[[ Task material, beginning ]]

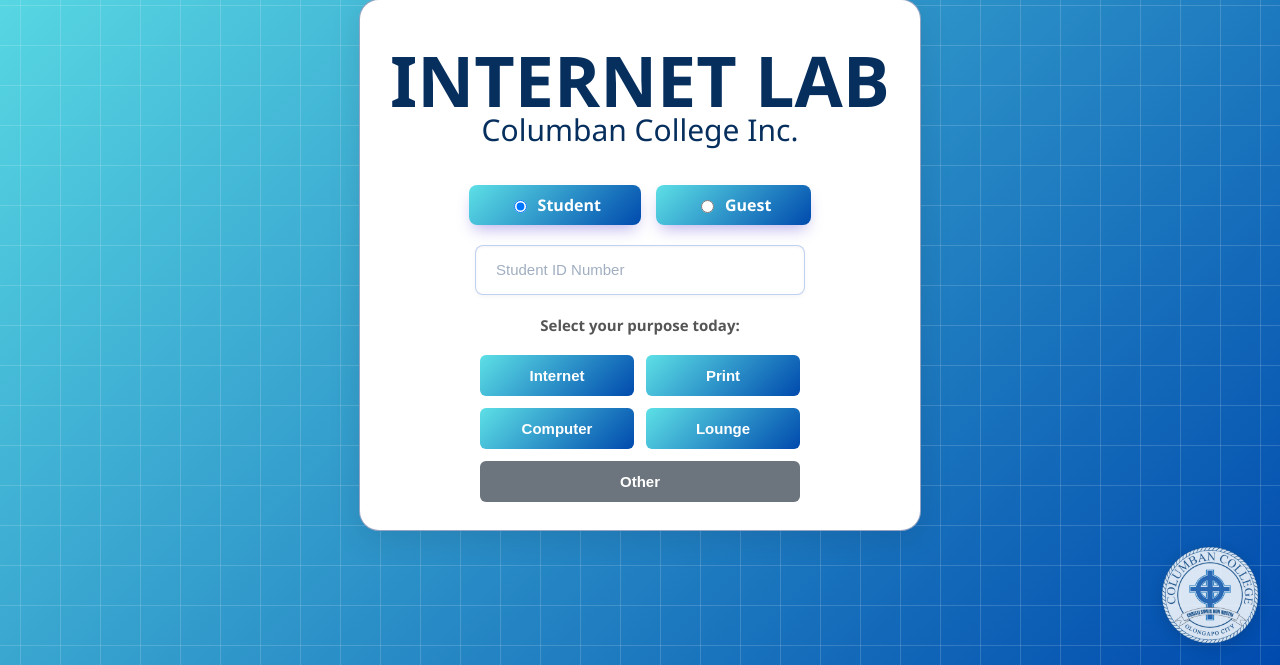
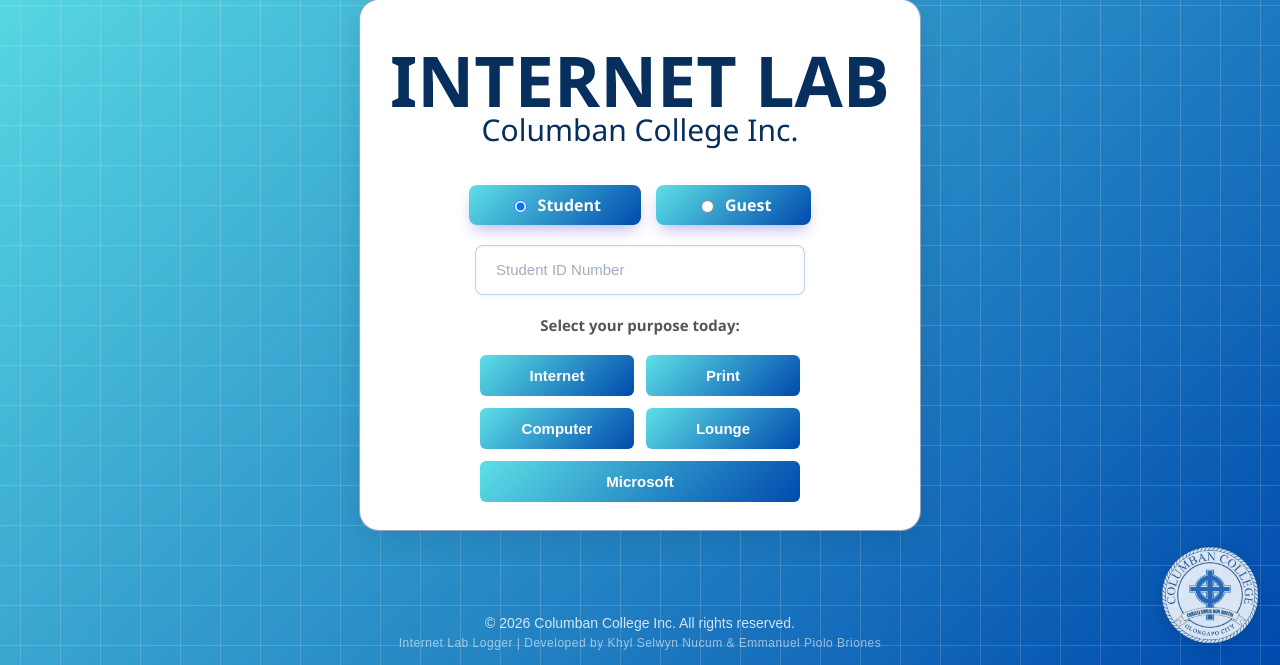
Before and after one commit to Zero0234/Login-Logout, a Django app: page / in a window 1280 px wide. Shown: the part 135-800 px from the top of the page. Run offline with Django 5.2, Linux system fonts and the light colour scheme.

Commit message:
Almost Polished

```diff
--- a/Student.csv
+++ /dev/null
@@ -1,5 +0,0 @@
-id_number,full_name,,
-23310134,Khyl Selwyn Nucum,,
-23310492,Emmanuel Briones,,
-12345678,Kim Abrigo,,
-,,,
--- a/logger/static/css/style.css
+++ b/logger/static/css/style.css
@@ -295,32 +219,41 @@ body {
     text-align: center !important;
     width: 100% !important;
     box-sizing: border-box !important;
-    display: block !important; /* Forces them to stop acting like inline-blocks */
+    display: block !important;
     transition: background-color 0.2s, transform 0.1s;
 }
 
-/* Blue Buttons */
 .modal-actions .btn-primary {
     background: linear-gradient(135deg, #5de0e6 0%, #004aad 100%) !important;
 }
 
 .modal-actions .btn-primary:hover {
-    background: linear-gradient(135deg, #37aeb4 0%, #022e68 100%) !important;
+    transform: scale(1.04);
 }
 
-/* Grey "Other" Button */
 .modal-actions .btn-secondary {
-    background-color: #6c757d !important;
+    background: linear-gradient(135deg, #5de0e6 0%, #004aad 100%) !important;
     grid-column: span 2 !important; /* Forces it to stretch across the bottom row */
 }
 
 .modal-actions .btn-secondary:hover {
-    background-color: #5a6268 !important;
+    transform: scale(1.04);
 }
 
-/* =========================================
-   MODAL CARDS (THE WHITE BOXES)
-   ========================================= */
+#purpose-selection-section {
+    margin-top: 20px;
+    width: 100%;
+}
+
+.purpose-label {
+    color: #555;
+    font-size: 15px;
+    margin-bottom: 10px;
+    font-weight: 600;
+    text-align: center;
+}
+
+/* Success Modal Cards*/
 .modal-card {
     background: white;
     padding: 30px;
@@ -361,26 +292,48 @@ body {
 }
 
 .corner-logo-container {
-    position: fixed;      /* Locks it in place relative to the browser window */
-    bottom: 20px;         /* 20px gap from the bottom edge */
-    right: 20px;          /* 20px gap from the right edge */
-    z-index: 1000;        /* Ensures it sits cleanly above your background shapes */
-    opacity: 0.85;        /* Makes it blend subtly with the design */
+    position: fixed;
+    bottom: 20px;
+    right: 20px;
+    z-index: 1000;
+    opacity: 0.85;
     transition: transform 0.3s ease, opacity 0.3s ease;
 }
 
-/* Styles the actual logo image inside the container */
 .corner-logo-container img {
-    width: 100px;          /* Clean, non-intrusive desktop size */
-    height: auto;         /* Maintains perfect aspect ratio proportions */
-    display: block;       /* Eliminates default browser inline tracking gaps */
-    filter: drop-shadow(0 4px 8px rgba(0, 0, 0, 0.15)); /* Adds a sleek modern depth shadow */
+    width: 100px;
+    height: auto;
+    display: block;
+    filter: drop-shadow(0 4px 8px rgba(0, 0, 0, 0.15));
 }
 
-/* Sleek hover interaction */
 .corner-logo-container:hover {
-    opacity: 1;           /* Lights up fully when you hover over it */
-    transform: scale(1.05); /* Adds a crisp, minimal pop-out zoom effect */
+    opacity: 1;
+    transform: scale(1.05);
+}
+
+/* Footer */
+.site-footer {
+    position: fixed;
+    bottom: 10px;
+    left: 0;
+    width: 100%;
+    text-align: center;
+    color: rgba(255, 255, 255, 0.8);
+    font-size: 14px;
+    z-index: 10;
+    pointer-events: none;
+}
+
+.site-footer p {
+    margin: 5px 0;
+    font-weight: 500;
+}
+
+.developer-credit {
+    font-size: 12px;
+    opacity: 0.7;
+    letter-spacing: 0.5px;
 }
 
 .btn-yes { background: #28a745; padding: 10px 30px; }
--- a/logger/templates/logger/index.html
+++ b/logger/templates/logger/index.html
@@ -21,6 +21,11 @@
     <img src="{% static 'css/Columban Logo (1).png' %}" alt="Columban College Logo">
 </a>
 
+<div class="site-footer">
+    <p>&copy; 2026 Columban College Inc. All rights reserved.</p>
+    <p class="developer-credit">Internet Lab Logger | Developed by Khyl Selwyn Nucum & Emmanuel Piolo Briones</p>
+</div>
+
 <div class="card">
     <form id="main-form" method="POST">
         {% csrf_token %}
@@ -36,21 +41,21 @@
         </div>
 
         <div id="name-section">
-            <input type="text" name="name" id="name_field" placeholder="Full Name" value="{{ name_val }}">
+            <input type="text" name="name" id="name_field" placeholder="Full Name" autocomplete="off" oninput="this.value = this.value.replace(/[0-9]/g, '');" value="{{ name_val }}">
         </div>
 
         <div id="id-section">
-            <input type="text" name="id_number" id="id_field" placeholder="Student ID Number" maxlength="8" oninput="this.value = this.value.replace(/[^0-9]/g, '');" value="{{ id_val }}">
+            <input type="text" name="id_number" id="id_field" placeholder="Student ID Number" maxlength="8" autocomplete="off" oninput="this.value = this.value.replace(/[^0-9]/g, '');" value="{{ id_val }}">
         </div>
 
-        <div id="purpose-selection-section" style="margin-top: 20px; width: 100%;">
-            <p style="color: #555; font-size: 15px; margin-bottom: 10px; font-weight: 600; text-align: center;">Select your purpose today:</p>
+        <div id="purpose-selection-section">
+            <p class="purpose-label">Select your purpose today:</p>
             <div class="modal-actions">
                 <button type="button" onclick="submitPurpose('Internet')" class="btn btn-primary">Internet</button>
                 <button type="button" onclick="submitPurpose('Print')" class="btn btn-primary">Print</button>
                 <button type="button" onclick="submitPurpose('Computer')" class="btn btn-primary">Computer</button>
                 <button type="button" onclick="submitPurpose('Lounge')" class="btn btn-primary">Lounge</button>
-                <button type="button" onclick="submitPurpose('Other')" class="btn btn-secondary">Other</button>
+                <button type="button" onclick="submitPurpose('Microsoft')" class="btn btn-secondary">Microsoft</button>
             </div>
         </div>
 
@@ -70,7 +75,7 @@
 <div id="registerModal" class="modal-overlay">
     <div class="modal-card">
         <h3 class="modal-title">ID Not Found</h3>
-        <p style="color: #555; font-size: 16px; margin-bottom: 20px;">Please register your details below.</p>
+        <p style="color: #555; font-size: 16px; margin-bottom: 20px; margin-top: -15px;">Please register your details below.</p>
 
         <form id="register-form" style="display: flex; flex-direction: column; gap: 15px;">
             <input type="text" id="reg_id_field" readonly style="padding: 10px; border-radius: 5px; border: 1px solid #ccc; background: #eee;">
```
Also changed, not shown: other parts of logger/static/css/style.css (+13 -91 lines).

[[ Task material, end ]]

Report all lines above with "opacity".

-    opacity: 0.85;        /* Makes it blend subtly with the design */
+    opacity: 0.85;
     transition: transform 0.3s ease, opacity 0.3s ease;
-    opacity: 1;           /* Lights up fully when you hover over it */
+    opacity: 1;
+    opacity: 0.7;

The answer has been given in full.